#### Data listing:
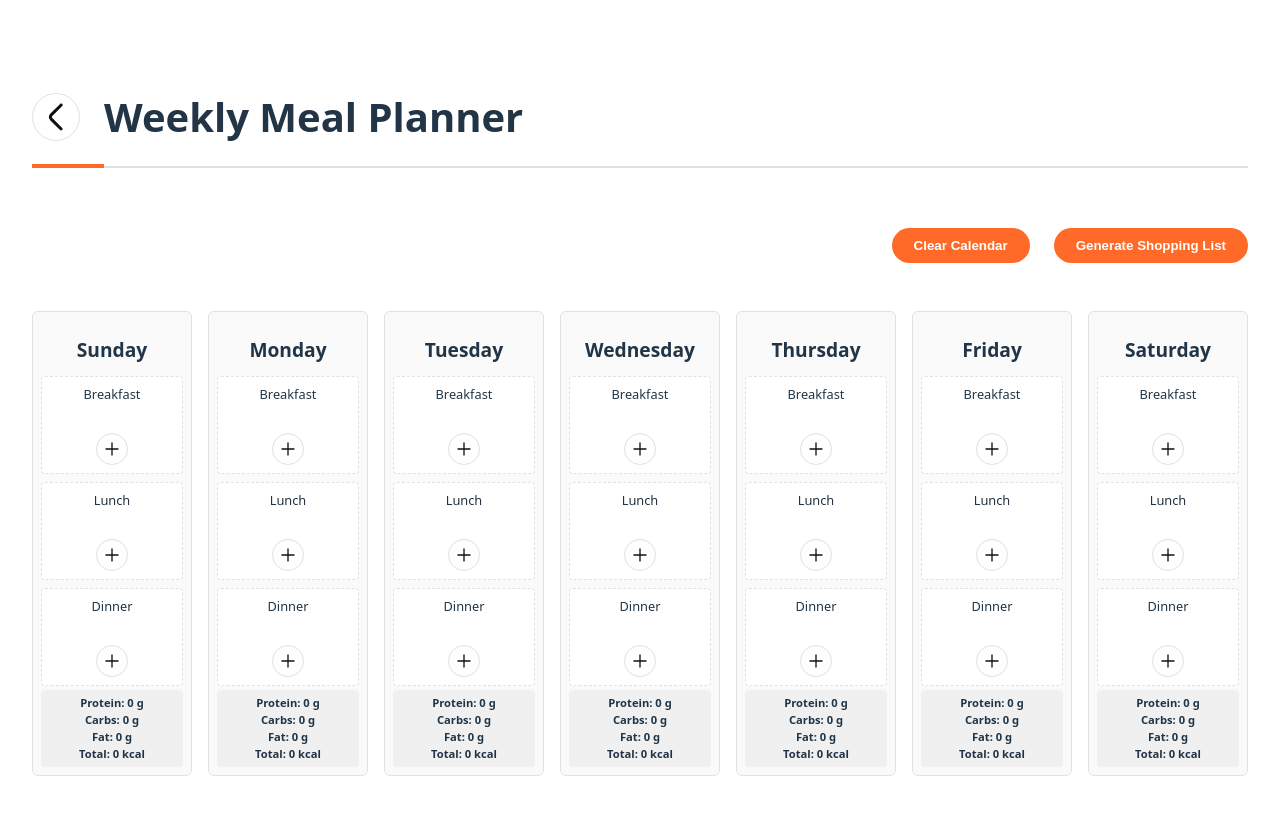
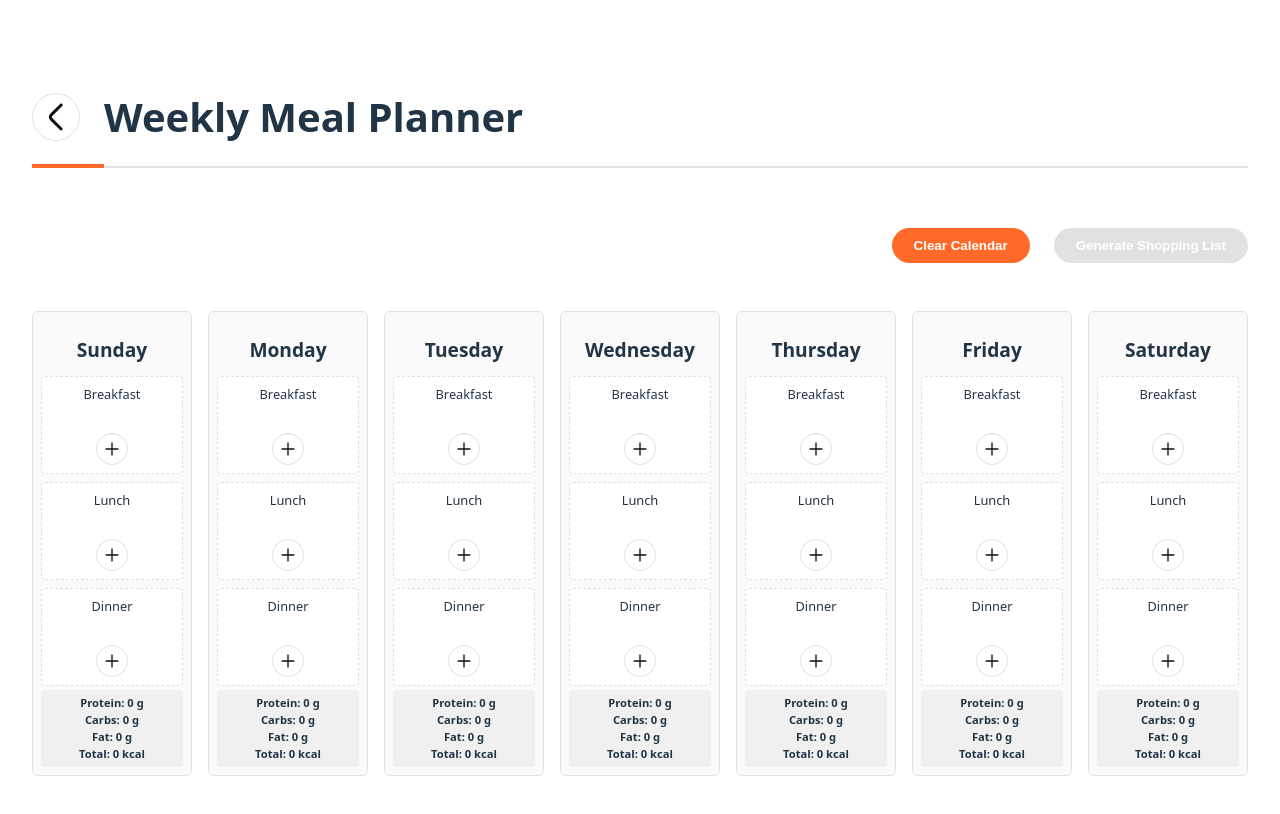
Before and after one commit to guivezula/recipe-meal-dashboard, a React (Vite) app: page /meal-plan in a window 1280 px wide. Shown: the top 814 px of the page. Built offline with nearby package versions, Linux system fonts and the light colour scheme.

Commit message:
disable generate button when no meal

```diff
--- a/src/pages/MealPlan/MealPlan.tsx
+++ b/src/pages/MealPlan/MealPlan.tsx
@@ -36,7 +36,9 @@ function MealPlan() {
       </Header>
       <div className={`${CLASS_NAME}__actions`}>
         <Button onClick={handleClearCalendar}>Clear Calendar</Button>
-        <Button onClick={handleGenerateShopping}>Generate Shopping List</Button>
+        <Button disabled={meals.length <= 0} onClick={handleGenerateShopping}>
+          Generate Shopping List
+        </Button>
       </div>
       <CalendarGrid />
     </div>
```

#### About this task:
In copying the listing, reproduce each line exactly and omit the pictures.

#### Task result:
Before and after one commit to guivezula/recipe-meal-dashboard, a React (Vite) app: page /meal-plan in a window 1280 px wide. Shown: the top 814 px of the page. Built offline with nearby package versions, Linux system fonts and the light colour scheme.

Commit message:
disable generate button when no meal

```diff
--- a/src/pages/MealPlan/MealPlan.tsx
+++ b/src/pages/MealPlan/MealPlan.tsx
@@ -36,7 +36,9 @@ function MealPlan() {
       </Header>
       <div className={`${CLASS_NAME}__actions`}>
         <Button onClick={handleClearCalendar}>Clear Calendar</Button>
-        <Button onClick={handleGenerateShopping}>Generate Shopping List</Button>
+        <Button disabled={meals.length <= 0} onClick={handleGenerateShopping}>
+          Generate Shopping List
+        </Button>
       </div>
       <CalendarGrid />
     </div>
```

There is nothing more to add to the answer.